## Task statement
From the first line to the last, repeat the data exactly but leave out the pictures.

## User interface change data

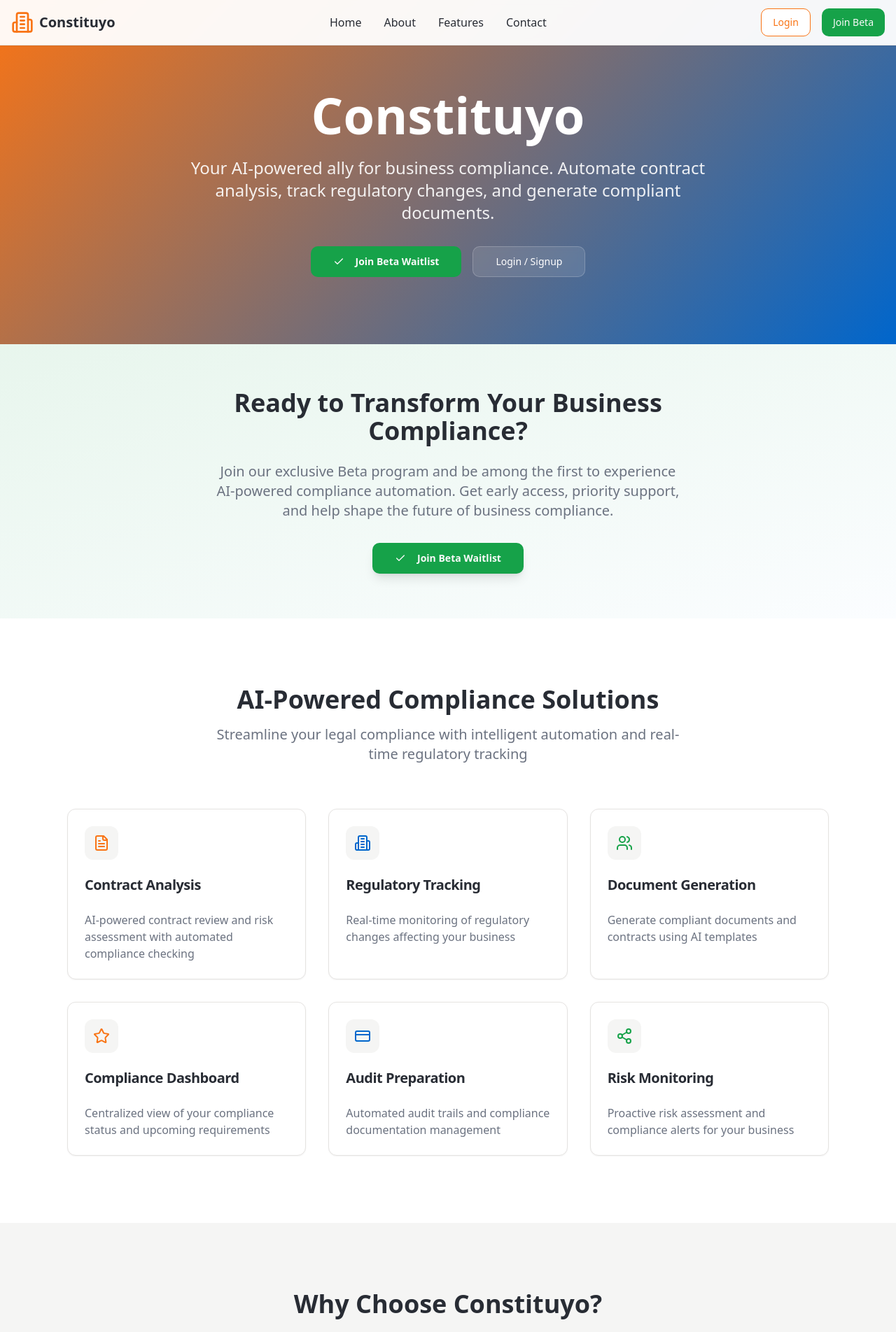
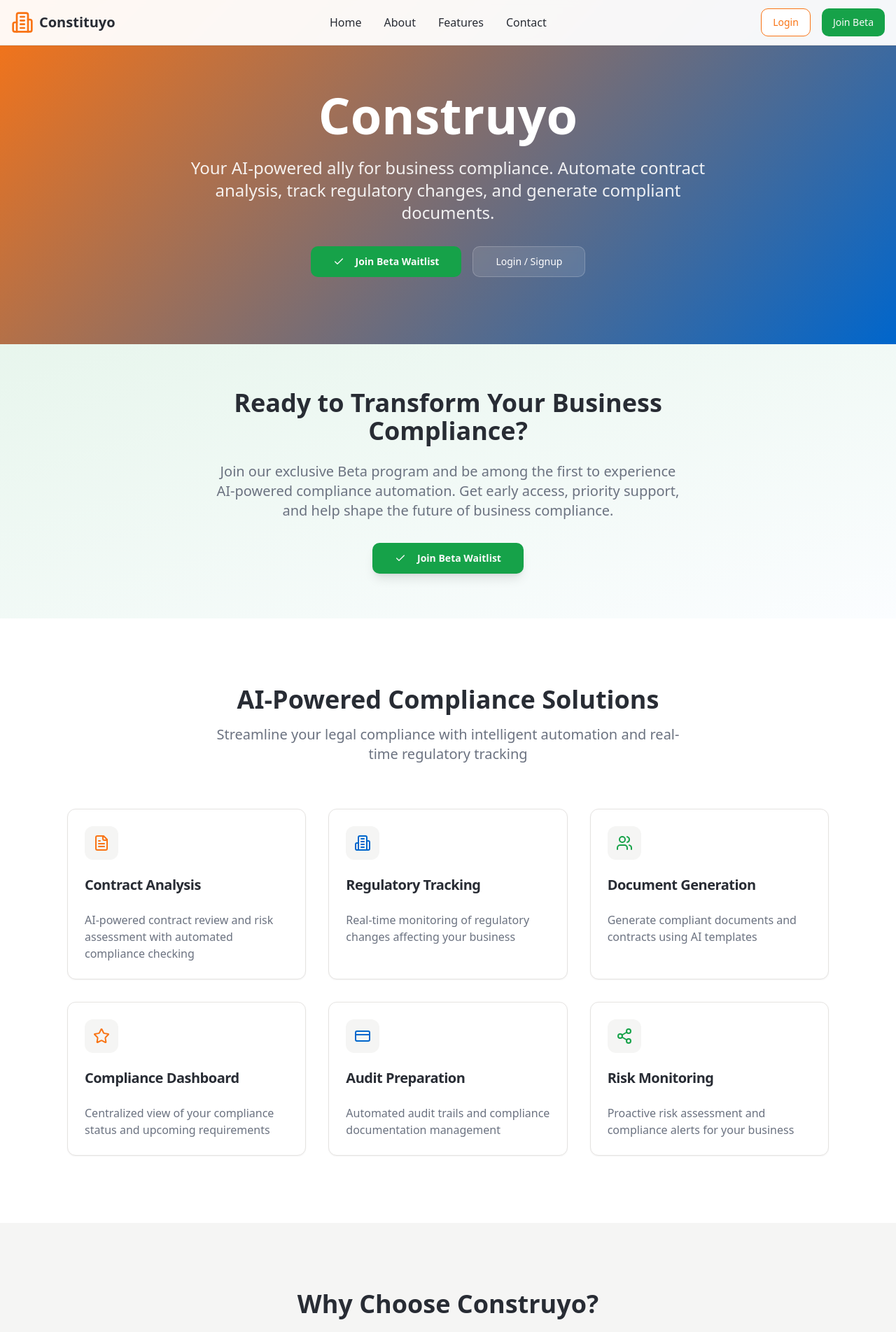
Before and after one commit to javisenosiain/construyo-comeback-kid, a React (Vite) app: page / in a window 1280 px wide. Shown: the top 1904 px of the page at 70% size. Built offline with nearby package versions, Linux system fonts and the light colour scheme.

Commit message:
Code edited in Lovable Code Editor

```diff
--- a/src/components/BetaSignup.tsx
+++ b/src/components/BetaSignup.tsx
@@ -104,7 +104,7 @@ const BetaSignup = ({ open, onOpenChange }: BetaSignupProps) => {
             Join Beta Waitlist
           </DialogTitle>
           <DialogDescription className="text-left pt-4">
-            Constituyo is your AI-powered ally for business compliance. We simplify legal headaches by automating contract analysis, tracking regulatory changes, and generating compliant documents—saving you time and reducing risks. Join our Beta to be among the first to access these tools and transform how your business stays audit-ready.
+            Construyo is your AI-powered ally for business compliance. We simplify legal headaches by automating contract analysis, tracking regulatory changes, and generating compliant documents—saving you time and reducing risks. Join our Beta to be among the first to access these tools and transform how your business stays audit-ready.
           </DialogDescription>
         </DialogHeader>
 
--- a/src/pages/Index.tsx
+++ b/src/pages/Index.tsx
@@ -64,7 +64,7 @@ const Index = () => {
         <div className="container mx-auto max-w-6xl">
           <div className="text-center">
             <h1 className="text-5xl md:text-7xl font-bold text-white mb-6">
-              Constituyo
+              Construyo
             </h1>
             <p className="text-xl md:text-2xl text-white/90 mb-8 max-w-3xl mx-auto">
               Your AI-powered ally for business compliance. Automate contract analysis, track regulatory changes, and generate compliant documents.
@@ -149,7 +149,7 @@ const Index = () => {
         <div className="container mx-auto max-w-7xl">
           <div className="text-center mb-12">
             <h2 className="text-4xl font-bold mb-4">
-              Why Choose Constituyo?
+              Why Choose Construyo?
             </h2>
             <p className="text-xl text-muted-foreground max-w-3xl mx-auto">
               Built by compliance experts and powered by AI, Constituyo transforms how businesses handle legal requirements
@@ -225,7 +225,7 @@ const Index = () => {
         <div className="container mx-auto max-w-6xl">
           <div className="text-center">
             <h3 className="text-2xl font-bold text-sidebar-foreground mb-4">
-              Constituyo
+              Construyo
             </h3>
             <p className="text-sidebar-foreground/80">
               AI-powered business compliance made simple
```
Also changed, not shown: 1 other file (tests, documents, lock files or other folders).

## The completed task
Before and after one commit to javisenosiain/construyo-comeback-kid, a React (Vite) app: page / in a window 1280 px wide. Shown: the top 1904 px of the page at 70% size. Built offline with nearby package versions, Linux system fonts and the light colour scheme.

Commit message:
Code edited in Lovable Code Editor

```diff
--- a/src/components/BetaSignup.tsx
+++ b/src/components/BetaSignup.tsx
@@ -104,7 +104,7 @@ const BetaSignup = ({ open, onOpenChange }: BetaSignupProps) => {
             Join Beta Waitlist
           </DialogTitle>
           <DialogDescription className="text-left pt-4">
-            Constituyo is your AI-powered ally for business compliance. We simplify legal headaches by automating contract analysis, tracking regulatory changes, and generating compliant documents—saving you time and reducing risks. Join our Beta to be among the first to access these tools and transform how your business stays audit-ready.
+            Construyo is your AI-powered ally for business compliance. We simplify legal headaches by automating contract analysis, tracking regulatory changes, and generating compliant documents—saving you time and reducing risks. Join our Beta to be among the first to access these tools and transform how your business stays audit-ready.
           </DialogDescription>
         </DialogHeader>
 
--- a/src/pages/Index.tsx
+++ b/src/pages/Index.tsx
@@ -64,7 +64,7 @@ const Index = () => {
         <div className="container mx-auto max-w-6xl">
           <div className="text-center">
             <h1 className="text-5xl md:text-7xl font-bold text-white mb-6">
-              Constituyo
+              Construyo
             </h1>
             <p className="text-xl md:text-2xl text-white/90 mb-8 max-w-3xl mx-auto">
               Your AI-powered ally for business compliance. Automate contract analysis, track regulatory changes, and generate compliant documents.
@@ -149,7 +149,7 @@ const Index = () => {
         <div className="container mx-auto max-w-7xl">
           <div className="text-center mb-12">
             <h2 className="text-4xl font-bold mb-4">
-              Why Choose Constituyo?
+              Why Choose Construyo?
             </h2>
             <p className="text-xl text-muted-foreground max-w-3xl mx-auto">
               Built by compliance experts and powered by AI, Constituyo transforms how businesses handle legal requirements
@@ -225,7 +225,7 @@ const Index = () => {
         <div className="container mx-auto max-w-6xl">
           <div className="text-center">
             <h3 className="text-2xl font-bold text-sidebar-foreground mb-4">
-              Constituyo
+              Construyo
             </h3>
             <p className="text-sidebar-foreground/80">
               AI-powered business compliance made simple
```
Also changed, not shown: 1 other file (tests, documents, lock files or other folders).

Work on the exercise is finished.